WordPress 4.2 includes both new and improved features. It also includes changes under the hood. While I’m sure you’ve been testing your themes, plugins, and sites in preparation for the release, you may have missed the announcements of all the changes. Here is a quick rundown of developer related things you should know:
For the second release in a row, I put together some Field Notes to help developers for the Make WordPress Core blog. The most fun thing I found is that in 4.2 231 bugs reported vs previous versions of WordPress were fixed. This is up from 174 in 4.1. Every release WordPress improves.
On Saturday, I got a phone call asking if I would be interested in presenting the Keynote address at WordCamp Philly. I didn’t have to think very long. WordCamp Philly has long been one of my favorite WordCamps. It’s a great community and they put on a solid event year after year. On a personal note, It’s also the place I met the woman I love.
One of my favorite changes coming in WordPress 4.2 is a new accessibility API to help with communicating changes on the page to Screen Readers. Core is using it in a number of places (including shiny updates) to improve the experience for users of screen readers. I’m excited to see plugins start taking advantage of it as well. The first step in accessibility is making something usable.
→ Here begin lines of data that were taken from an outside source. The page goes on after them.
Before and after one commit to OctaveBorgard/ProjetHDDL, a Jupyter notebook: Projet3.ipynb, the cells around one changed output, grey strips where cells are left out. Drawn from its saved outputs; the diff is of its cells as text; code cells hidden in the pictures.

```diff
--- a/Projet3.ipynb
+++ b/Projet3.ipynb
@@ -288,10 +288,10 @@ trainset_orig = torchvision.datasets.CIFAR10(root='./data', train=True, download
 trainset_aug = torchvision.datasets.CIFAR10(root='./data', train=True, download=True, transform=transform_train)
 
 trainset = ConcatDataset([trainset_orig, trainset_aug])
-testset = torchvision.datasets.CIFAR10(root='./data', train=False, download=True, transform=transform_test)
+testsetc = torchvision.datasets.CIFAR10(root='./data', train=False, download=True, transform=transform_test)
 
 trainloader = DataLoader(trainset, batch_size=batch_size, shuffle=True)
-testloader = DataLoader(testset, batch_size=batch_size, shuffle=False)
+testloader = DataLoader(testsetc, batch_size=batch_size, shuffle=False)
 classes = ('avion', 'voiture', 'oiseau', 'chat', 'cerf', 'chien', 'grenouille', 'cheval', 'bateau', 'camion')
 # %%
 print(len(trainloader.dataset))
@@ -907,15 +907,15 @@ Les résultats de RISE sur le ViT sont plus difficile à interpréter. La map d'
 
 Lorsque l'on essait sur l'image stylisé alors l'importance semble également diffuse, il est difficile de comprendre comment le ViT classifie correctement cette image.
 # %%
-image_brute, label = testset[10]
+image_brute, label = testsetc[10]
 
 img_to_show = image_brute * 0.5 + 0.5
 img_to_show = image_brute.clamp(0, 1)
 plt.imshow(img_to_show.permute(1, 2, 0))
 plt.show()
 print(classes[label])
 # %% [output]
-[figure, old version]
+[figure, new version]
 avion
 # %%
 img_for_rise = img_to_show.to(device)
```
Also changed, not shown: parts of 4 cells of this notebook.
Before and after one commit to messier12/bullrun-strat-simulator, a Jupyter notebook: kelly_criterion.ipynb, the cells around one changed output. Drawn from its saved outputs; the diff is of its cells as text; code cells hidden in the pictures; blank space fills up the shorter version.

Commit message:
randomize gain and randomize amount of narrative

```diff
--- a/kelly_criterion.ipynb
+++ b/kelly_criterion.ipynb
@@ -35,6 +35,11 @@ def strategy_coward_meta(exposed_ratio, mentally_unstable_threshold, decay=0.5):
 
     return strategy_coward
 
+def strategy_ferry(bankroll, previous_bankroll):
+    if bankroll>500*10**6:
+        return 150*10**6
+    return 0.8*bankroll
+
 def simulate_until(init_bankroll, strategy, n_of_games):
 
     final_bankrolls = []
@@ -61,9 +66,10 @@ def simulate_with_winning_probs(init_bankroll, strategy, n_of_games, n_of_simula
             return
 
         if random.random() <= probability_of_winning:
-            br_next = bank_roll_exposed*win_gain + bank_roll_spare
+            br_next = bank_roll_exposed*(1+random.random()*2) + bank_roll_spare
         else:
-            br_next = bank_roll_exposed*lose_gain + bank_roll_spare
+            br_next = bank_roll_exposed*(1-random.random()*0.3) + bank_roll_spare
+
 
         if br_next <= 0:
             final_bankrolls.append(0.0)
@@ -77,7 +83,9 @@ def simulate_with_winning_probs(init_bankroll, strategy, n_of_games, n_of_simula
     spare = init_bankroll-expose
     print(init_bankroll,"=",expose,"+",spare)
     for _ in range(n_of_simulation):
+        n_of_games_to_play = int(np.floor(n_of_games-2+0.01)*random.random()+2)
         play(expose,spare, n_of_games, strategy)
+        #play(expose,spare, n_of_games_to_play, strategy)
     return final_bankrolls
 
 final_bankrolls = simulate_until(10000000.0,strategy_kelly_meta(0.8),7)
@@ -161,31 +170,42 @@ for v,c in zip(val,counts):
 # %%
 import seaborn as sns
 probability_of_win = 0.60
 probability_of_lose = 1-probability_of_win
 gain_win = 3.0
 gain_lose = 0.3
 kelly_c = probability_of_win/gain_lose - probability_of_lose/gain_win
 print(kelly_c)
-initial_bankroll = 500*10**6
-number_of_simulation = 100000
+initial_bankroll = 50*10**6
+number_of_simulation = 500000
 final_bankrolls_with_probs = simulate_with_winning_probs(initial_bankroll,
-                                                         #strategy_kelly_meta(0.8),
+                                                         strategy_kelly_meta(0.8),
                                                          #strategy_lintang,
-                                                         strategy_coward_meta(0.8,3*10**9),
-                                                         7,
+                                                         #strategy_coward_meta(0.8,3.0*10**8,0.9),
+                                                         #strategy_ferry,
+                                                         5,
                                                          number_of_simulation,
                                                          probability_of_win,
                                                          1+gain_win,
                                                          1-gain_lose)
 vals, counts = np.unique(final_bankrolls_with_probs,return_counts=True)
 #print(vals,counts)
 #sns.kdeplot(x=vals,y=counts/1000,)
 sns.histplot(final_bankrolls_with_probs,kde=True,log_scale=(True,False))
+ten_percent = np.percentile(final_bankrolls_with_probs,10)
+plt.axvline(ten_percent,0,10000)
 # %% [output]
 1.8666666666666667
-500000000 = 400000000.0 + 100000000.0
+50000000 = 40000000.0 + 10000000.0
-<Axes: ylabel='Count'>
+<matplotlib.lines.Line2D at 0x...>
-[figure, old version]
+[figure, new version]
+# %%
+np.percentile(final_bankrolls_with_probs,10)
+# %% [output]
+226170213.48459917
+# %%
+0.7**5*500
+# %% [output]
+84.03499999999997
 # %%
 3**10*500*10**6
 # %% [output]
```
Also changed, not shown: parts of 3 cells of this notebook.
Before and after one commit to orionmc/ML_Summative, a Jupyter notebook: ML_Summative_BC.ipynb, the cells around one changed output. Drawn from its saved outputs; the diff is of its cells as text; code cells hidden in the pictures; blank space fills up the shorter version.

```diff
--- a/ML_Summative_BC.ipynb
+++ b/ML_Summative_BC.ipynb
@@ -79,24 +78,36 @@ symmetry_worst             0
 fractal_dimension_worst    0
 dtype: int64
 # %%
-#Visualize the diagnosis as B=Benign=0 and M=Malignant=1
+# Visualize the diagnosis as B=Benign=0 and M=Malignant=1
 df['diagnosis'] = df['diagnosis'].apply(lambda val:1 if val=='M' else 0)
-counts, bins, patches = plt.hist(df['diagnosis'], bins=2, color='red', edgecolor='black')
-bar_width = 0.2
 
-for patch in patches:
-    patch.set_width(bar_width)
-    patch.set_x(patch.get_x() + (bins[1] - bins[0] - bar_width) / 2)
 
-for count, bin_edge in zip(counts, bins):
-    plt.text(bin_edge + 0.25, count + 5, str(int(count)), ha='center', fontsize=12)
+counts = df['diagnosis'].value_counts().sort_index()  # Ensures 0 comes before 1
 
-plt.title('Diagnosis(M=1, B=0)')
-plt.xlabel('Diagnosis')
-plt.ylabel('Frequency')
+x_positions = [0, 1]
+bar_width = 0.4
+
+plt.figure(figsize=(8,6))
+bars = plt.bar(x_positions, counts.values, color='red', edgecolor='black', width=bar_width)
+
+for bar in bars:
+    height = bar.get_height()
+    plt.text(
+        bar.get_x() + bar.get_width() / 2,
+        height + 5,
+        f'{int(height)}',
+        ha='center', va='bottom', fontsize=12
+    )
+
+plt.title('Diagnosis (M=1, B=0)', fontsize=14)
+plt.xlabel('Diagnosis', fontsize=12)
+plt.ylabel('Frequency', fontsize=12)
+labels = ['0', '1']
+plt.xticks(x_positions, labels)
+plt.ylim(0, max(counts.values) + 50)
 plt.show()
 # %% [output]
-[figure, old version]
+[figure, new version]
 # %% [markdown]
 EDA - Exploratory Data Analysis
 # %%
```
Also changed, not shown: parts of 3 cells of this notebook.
The second is making sure the experience is top notch. This helps support step two.
HHVM has now released it’s second long term support release and PHP 7 is in the final stages of implementing changes. It’s an exciting time for PHP and to be a PHP developer which means it is also an exciting time to be a WordPress developer since it creates an opportunity for WordPress to once again embrace forwards compatibility.
While I was at PHPUK, one of the most common conversations I had was people being critical of WordPress for supporting PHP 5.2 as a minimum. Many of those same people became less critical once they find out WordPress runs great on PHP 5.6 and that many people run it on HHVM.
For the last several weeks, WordPress has been running it’s unit tests on PHP7 nightly builds. They’ve been running on HHVM for months. Right now, the unit tests are not passing for either one and as far as I know, have never passed for either one. This is a problem.
Social media is broken for most of us. The myth of it being a democratic or meritocratic system isn’t holding up to scrutiny. We’re learning that it’s not the place to start thoughtful discussions, vet new ideas, or find complex solutions to niche problems. Don’t get me wrong, it’s a wondrous place for serendipitous snark between celebrities, world leaders, and the public, but the majority of us are spectators.
My buddy Cyrus, makes some really great points about Social Media and the fact that it really is a publishing platform, but one where he points out “…we can all publish, we aren’t promised that anyone is going to read or respond.”
I think his platform Kapuno aims to solve this problem where it’s less about who you are and more about what you have to say. I worry though that we are a world that values celebrity too much though and often times it is the who that matters.
Syria Deeply is an independent digital media project led by journalists and technologists that explores a new model of storytelling around a global crisis. Our goal is to build a better user experience of the story by adding context to content, using the latest digital tools of the day. Over time the hope is to add greater clarity, deeper understanding and more sustained engagement to the global conversation.
Syria Deeply is a very cool exploration of the Syrian Conflict. From a digital storytelling standpoint and a international relations student standpoint, I like the daily executive summaries of the conflict, the map which helps visualize the conflict, and the timeline for looking back on important moments in the conflict. I also like that that header includes a count of how many days have passed thus far in the conflict. I think for long ongoing stories, the team at Syria Deeply is onto something interesting.